Abolishing the security dilemma : why we need to integrate the militaries

Beyer, Cornelia

Faculty of Arts and Social Sciences
Security dilemma; Prisoners dilemma; NATO
2018

Journal article


Rights
© 2018 Beyer. This is an open access article distributed under the Creative Commons Attribution License (CC‑BY 4.0), which permits unrestricted use, distribution, and reproduction in any medium, provided the original work is properly cited and its authors credited.
Abstract

This article argues that the Security Dilemma can in fact be abolished by integrating the militaries into one common global organisation, possibly under one common command. The existence and workings of NATO are an approximate example of this ideal in a geographically limited space.
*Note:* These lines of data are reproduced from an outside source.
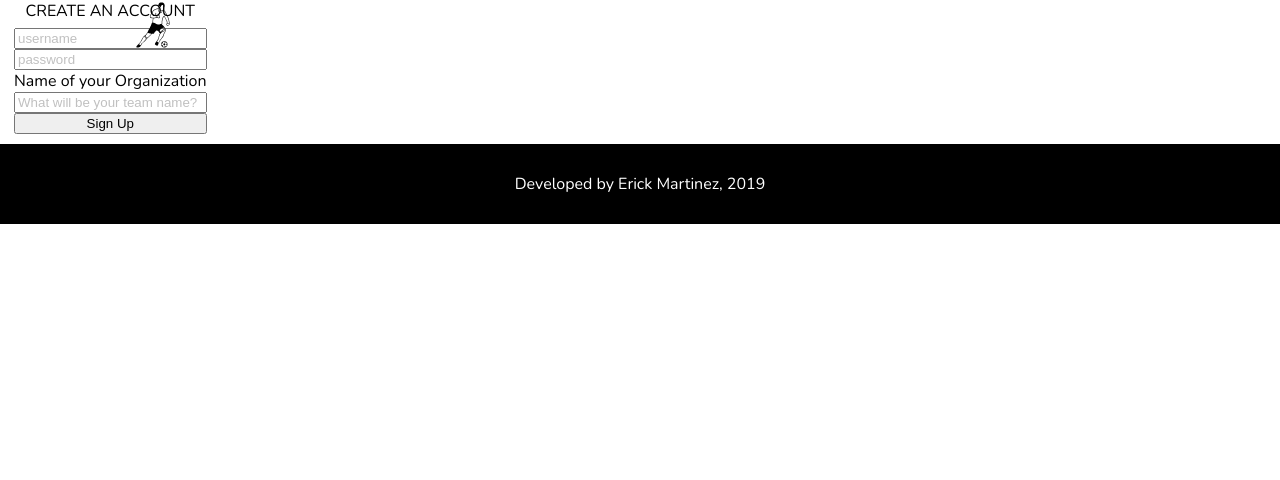
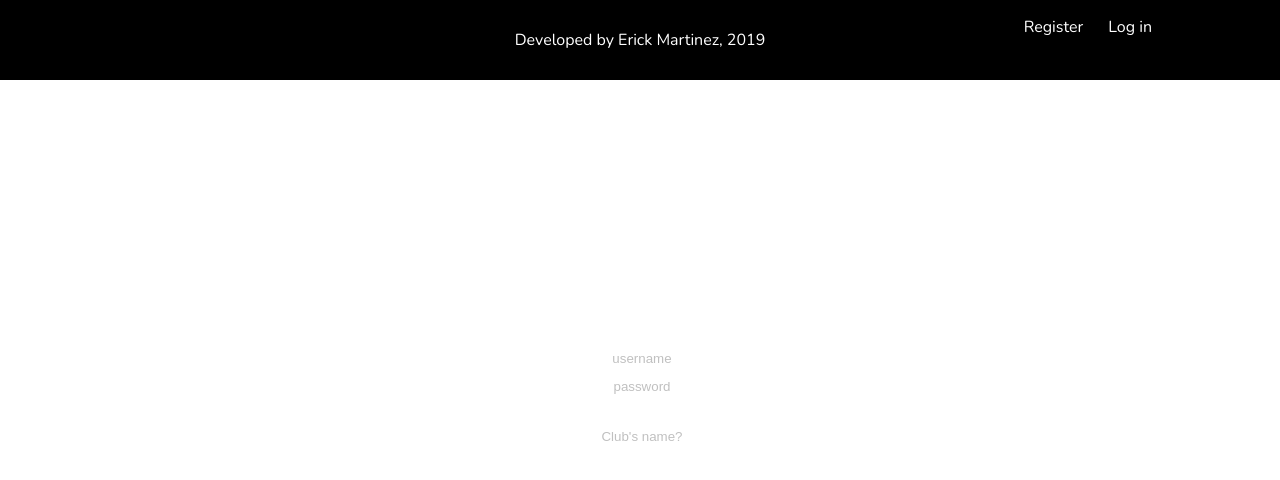
Before and after one commit to erickmtza/association-football-client, a React (Create React App) app: page /register in a window 1280 px wide. Shown: the top 480 px of the page. Built offline with nearby package versions, Linux system fonts and the light colour scheme.

Commit message:
Added styling to Sign up form

```diff
--- /dev/null
+++ b/src/components/SignUpForm/SignUpForm.css
@@ -0,0 +1,43 @@
+.SignUpForm {
+    position:fixed;
+    background: none;
+    width: 80%;
+    max-width: 800px;
+    height: auto;
+    top:50%;
+    left:50%;
+    transform: translate(-50%,-50%);
+    border-radius: 10px;
+    color: white;
+    display: flex;
+    justify-content: center;
+}
+
+.register {
+    background: none;
+    border: none;
+    border-bottom: 1px solid white;
+    margin-bottom: 10px;
+    color: white;
+    text-align: center;
+    width: 100%;
+}
+
+.submit-offline {
+    border: 1px solid white;
+    border-radius: 3px;
+    float: right;
+    padding: 10px;
+}
+
+.submit-offline:hover {
+    background: white;
+    color: black;
+    cursor: pointer;
+}
+
+@media screen and (min-width: 900px) {
+    .create-legend {
+        font-size: 35px;
+    }
+}
--- a/src/components/SignUpForm/SignUpForm.js
+++ b/src/components/SignUpForm/SignUpForm.js
@@ -1,19 +1,25 @@
 import React from 'react'
 
 import AuthApiService from '../../services/auth-api-service'
+
+import './SignUpForm.css'
+import Logo from '../../imgs/ajax-loader.gif'
 
 export default class RegistrationForm extends React.Component {
     static defaultProps = {
         onRegistrationSuccess: () => {}
       }
 
-      state = { error: null }
+      state = {
+        error: null,
+        loader: false
+      }
 
       handleSubmit = ev => {
         ev.preventDefault()
         const { teamname, username, password } = ev.target
 
-        this.setState({ error: null })
+        this.setState({ error: null, loader: true })
 
         AuthApiService.postUser({
           username: username.value,
@@ -27,23 +33,23 @@ export default class RegistrationForm extends React.Component {
             this.props.onRegistrationSuccess()
           })
             .catch(res => {
-              this.setState({ error: res.error })
+              this.setState({ error: res.error, loader: false })
             })
       }
 
     render() {
         const { error } = this.state
         return (
-            <form onSubmit={this.handleSubmit}>
+            <form className="SignUpForm" onSubmit={this.handleSubmit}>
                 <fieldset>
-                    <legend>CREATE AN ACCOUNT</legend>
+                    <legend className="create-legend">CREATE AN ACCOUNT</legend>
 
-                    <input placeholder="username" name="username" />
-                    <input type="password" placeholder="password" name="password" />
+                    <input className="register username" placeholder="username" name="username" required/>
+                    <input className="register paswword" type="password" placeholder="password" name="password" required/>
                     <label htmlFor="team">Name of your Organization</label>
-                    <input id="team" placeholder="What will be your team name?" name="teamname" />
+                    <input className="register teamname" id="team" placeholder="Club's name?" name="teamname" required/>
 
-                    <button type="submit">Sign Up</button>
+                    <button className="submit-offline" type="submit">{!this.state.loader ? "Sign Up" : <img src={Logo} alt="loading" />}</button>
                     <div role='alert'>
                         {error && <p className='red'>{error}</p>}
                     </div>
```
For illustrating this argument, this article discusses the logic of the Prisoners Dilemma, as the intellectual model underlying the Security Dilemma, and proposes an alternative version of the Prisoners Dilemma. It is then argued that the Security Dilemma only persists in a politically and economically ever farther integrated world because the international militaries are not integrated and hence partial anarchy persists at least in the military realm. The solution to remaining international conflicts, such as arguably one between the West and Russia recently, would be to expand NATO to include ‘threatening’ states’ militaries until all militaries are joined in a global organisation. Finally, revised non-violent functions for NATO, as well as a global welfare state and an early warning system for civil wars, are proposed and discussed.

Publisher
The University of Hull
Peer reviewed
Yes
Language
English
Extent
440 KB
Identifier
hull:15513

Journal

Journal title
International journal of humanities and social sciences
Publication date
2018
Publisher
Center for Promoting Ideas
DOI
10.22261/CJES.93EAZO
ISSN (Print)
2220-8488
ISSN (Electronic)
2221-0989
Volume
2
Notes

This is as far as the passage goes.